Provided records.
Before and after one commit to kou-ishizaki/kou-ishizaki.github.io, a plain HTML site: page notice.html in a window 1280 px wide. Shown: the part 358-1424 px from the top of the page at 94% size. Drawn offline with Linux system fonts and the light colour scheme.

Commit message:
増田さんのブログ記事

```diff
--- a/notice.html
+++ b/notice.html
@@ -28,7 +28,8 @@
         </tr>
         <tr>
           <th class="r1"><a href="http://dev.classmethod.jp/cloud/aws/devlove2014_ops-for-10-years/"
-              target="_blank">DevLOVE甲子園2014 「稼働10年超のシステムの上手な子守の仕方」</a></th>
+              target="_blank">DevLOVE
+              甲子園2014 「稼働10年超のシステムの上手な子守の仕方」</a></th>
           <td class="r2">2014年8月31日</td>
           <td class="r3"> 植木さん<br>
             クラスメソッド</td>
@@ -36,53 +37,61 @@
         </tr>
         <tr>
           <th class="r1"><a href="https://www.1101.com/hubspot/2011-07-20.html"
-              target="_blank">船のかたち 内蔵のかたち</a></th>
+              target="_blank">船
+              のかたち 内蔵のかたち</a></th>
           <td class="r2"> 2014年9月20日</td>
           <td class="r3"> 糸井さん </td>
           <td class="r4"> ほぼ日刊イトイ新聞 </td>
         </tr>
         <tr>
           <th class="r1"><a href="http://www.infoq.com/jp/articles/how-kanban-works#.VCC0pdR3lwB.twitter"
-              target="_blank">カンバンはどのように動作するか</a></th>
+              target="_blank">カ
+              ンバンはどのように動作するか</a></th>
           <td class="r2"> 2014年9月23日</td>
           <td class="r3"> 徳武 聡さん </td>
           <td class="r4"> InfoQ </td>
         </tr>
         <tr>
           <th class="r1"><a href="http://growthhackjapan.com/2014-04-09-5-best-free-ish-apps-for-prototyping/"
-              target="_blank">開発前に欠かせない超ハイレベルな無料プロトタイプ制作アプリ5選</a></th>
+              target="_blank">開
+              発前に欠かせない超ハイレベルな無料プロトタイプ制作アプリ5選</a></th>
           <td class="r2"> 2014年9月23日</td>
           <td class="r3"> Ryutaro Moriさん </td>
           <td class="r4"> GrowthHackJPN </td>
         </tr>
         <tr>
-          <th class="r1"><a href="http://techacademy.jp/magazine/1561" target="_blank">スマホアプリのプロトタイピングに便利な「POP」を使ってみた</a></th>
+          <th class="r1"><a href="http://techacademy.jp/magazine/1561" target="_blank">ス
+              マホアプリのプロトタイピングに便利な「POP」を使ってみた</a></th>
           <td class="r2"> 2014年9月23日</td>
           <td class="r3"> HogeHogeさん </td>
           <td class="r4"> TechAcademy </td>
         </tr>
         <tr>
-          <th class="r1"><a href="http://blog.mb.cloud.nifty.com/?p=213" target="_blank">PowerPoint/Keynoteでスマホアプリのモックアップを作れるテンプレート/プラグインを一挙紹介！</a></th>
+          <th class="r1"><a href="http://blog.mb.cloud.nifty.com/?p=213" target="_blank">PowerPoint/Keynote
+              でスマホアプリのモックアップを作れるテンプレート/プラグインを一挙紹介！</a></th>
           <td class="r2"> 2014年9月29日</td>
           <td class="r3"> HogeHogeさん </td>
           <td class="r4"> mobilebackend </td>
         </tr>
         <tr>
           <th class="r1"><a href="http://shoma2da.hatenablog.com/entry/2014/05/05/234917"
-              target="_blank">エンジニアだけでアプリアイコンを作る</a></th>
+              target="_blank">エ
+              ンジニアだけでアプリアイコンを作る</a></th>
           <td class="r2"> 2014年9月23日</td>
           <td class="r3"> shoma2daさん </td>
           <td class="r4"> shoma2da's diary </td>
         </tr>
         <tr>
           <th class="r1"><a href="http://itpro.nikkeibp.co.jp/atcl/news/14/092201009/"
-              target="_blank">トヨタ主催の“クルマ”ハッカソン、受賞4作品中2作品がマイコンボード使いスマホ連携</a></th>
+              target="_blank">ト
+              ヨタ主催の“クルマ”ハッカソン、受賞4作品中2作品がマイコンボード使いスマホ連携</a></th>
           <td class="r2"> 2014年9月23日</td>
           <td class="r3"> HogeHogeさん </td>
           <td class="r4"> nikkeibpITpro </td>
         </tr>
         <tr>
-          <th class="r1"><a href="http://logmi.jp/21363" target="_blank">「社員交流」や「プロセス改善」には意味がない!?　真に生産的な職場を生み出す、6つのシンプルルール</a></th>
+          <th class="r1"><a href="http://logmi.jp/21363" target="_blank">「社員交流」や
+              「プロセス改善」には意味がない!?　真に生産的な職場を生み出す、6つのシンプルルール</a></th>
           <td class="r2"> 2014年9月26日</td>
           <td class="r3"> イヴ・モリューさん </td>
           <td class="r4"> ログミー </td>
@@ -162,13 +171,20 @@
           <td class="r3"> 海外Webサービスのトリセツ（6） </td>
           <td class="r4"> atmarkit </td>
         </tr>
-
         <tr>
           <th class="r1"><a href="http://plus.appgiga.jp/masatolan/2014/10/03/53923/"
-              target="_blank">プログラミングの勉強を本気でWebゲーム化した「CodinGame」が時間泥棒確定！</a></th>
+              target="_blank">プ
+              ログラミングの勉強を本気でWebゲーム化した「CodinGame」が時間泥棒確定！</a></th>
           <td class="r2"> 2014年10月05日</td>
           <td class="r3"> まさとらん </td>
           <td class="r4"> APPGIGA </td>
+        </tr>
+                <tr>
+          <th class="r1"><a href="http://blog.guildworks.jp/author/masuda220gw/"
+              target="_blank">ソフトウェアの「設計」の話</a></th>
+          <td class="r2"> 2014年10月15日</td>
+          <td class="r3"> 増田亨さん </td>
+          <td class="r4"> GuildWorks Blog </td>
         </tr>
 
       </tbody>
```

To do. Count how many lines of the entries contain the word "内蔵のかたち", and respond with that count only.

Solution to this problem. 2